Source data section start
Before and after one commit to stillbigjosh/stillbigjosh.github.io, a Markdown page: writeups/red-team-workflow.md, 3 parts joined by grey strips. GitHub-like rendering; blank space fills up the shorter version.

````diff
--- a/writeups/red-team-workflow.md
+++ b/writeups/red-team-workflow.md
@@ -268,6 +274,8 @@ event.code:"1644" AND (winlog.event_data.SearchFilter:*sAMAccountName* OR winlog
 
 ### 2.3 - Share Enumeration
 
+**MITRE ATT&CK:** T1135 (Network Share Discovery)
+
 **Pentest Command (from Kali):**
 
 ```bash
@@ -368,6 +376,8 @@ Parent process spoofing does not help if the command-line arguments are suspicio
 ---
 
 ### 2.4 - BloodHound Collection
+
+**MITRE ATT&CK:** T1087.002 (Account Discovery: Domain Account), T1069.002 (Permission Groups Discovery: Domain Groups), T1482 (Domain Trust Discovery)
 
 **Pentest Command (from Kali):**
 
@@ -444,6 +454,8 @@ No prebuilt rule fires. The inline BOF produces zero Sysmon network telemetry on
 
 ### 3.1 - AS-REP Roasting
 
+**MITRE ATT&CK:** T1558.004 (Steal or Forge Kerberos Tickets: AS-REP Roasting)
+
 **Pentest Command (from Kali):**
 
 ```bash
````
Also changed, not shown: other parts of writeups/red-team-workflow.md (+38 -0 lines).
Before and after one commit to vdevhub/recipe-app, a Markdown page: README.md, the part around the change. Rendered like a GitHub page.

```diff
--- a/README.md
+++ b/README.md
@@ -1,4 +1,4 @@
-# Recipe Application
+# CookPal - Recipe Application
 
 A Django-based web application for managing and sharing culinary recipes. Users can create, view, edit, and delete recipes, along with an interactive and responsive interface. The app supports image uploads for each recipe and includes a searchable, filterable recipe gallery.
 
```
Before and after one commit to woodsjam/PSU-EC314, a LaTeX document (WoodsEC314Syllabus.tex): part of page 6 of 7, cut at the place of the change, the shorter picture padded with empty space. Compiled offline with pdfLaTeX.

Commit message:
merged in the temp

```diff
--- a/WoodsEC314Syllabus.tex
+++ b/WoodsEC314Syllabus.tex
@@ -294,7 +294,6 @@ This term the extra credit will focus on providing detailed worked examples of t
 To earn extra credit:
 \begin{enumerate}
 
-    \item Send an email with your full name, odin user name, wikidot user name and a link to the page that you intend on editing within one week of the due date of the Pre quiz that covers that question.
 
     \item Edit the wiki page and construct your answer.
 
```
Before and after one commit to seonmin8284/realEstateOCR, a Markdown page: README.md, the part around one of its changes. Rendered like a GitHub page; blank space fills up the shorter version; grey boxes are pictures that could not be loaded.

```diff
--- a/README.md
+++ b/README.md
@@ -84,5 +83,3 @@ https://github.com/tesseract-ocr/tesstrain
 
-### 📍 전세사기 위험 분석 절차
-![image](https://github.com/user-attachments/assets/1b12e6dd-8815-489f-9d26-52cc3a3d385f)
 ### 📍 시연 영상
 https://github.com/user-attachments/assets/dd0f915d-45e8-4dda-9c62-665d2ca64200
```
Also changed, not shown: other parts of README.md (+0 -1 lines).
Source data section end
▶ **What you have to do**
What is needed here is every record above, repeated exactly.

▶ **Written reply**
Before and after one commit to stillbigjosh/stillbigjosh.github.io, a Markdown page: writeups/red-team-workflow.md, 3 parts joined by grey strips. GitHub-like rendering; blank space fills up the shorter version.

````diff
--- a/writeups/red-team-workflow.md
+++ b/writeups/red-team-workflow.md
@@ -268,6 +274,8 @@ event.code:"1644" AND (winlog.event_data.SearchFilter:*sAMAccountName* OR winlog
 
 ### 2.3 - Share Enumeration
 
+**MITRE ATT&CK:** T1135 (Network Share Discovery)
+
 **Pentest Command (from Kali):**
 
 ```bash
@@ -368,6 +376,8 @@ Parent process spoofing does not help if the command-line arguments are suspicio
 ---
 
 ### 2.4 - BloodHound Collection
+
+**MITRE ATT&CK:** T1087.002 (Account Discovery: Domain Account), T1069.002 (Permission Groups Discovery: Domain Groups), T1482 (Domain Trust Discovery)
 
 **Pentest Command (from Kali):**
 
@@ -444,6 +454,8 @@ No prebuilt rule fires. The inline BOF produces zero Sysmon network telemetry on
 
 ### 3.1 - AS-REP Roasting
 
+**MITRE ATT&CK:** T1558.004 (Steal or Forge Kerberos Tickets: AS-REP Roasting)
+
 **Pentest Command (from Kali):**
 
 ```bash
````
Also changed, not shown: other parts of writeups/red-team-workflow.md (+38 -0 lines).
Before and after one commit to vdevhub/recipe-app, a Markdown page: README.md, the part around the change. Rendered like a GitHub page.

```diff
--- a/README.md
+++ b/README.md
@@ -1,4 +1,4 @@
-# Recipe Application
+# CookPal - Recipe Application
 
 A Django-based web application for managing and sharing culinary recipes. Users can create, view, edit, and delete recipes, along with an interactive and responsive interface. The app supports image uploads for each recipe and includes a searchable, filterable recipe gallery.
 
```
Before and after one commit to woodsjam/PSU-EC314, a LaTeX document (WoodsEC314Syllabus.tex): part of page 6 of 7, cut at the place of the change, the shorter picture padded with empty space. Compiled offline with pdfLaTeX.

Commit message:
merged in the temp

```diff
--- a/WoodsEC314Syllabus.tex
+++ b/WoodsEC314Syllabus.tex
@@ -294,7 +294,6 @@ This term the extra credit will focus on providing detailed worked examples of t
 To earn extra credit:
 \begin{enumerate}
 
-    \item Send an email with your full name, odin user name, wikidot user name and a link to the page that you intend on editing within one week of the due date of the Pre quiz that covers that question.
 
     \item Edit the wiki page and construct your answer.
 
```
Before and after one commit to seonmin8284/realEstateOCR, a Markdown page: README.md, the part around one of its changes. Rendered like a GitHub page; blank space fills up the shorter version; grey boxes are pictures that could not be loaded.

```diff
--- a/README.md
+++ b/README.md
@@ -84,5 +83,3 @@ https://github.com/tesseract-ocr/tesstrain
 
-### 📍 전세사기 위험 분석 절차
-![image](https://github.com/user-attachments/assets/1b12e6dd-8815-489f-9d26-52cc3a3d385f)
 ### 📍 시연 영상
 https://github.com/user-attachments/assets/dd0f915d-45e8-4dda-9c62-665d2ca64200
```
Also changed, not shown: other parts of README.md (+0 -1 lines).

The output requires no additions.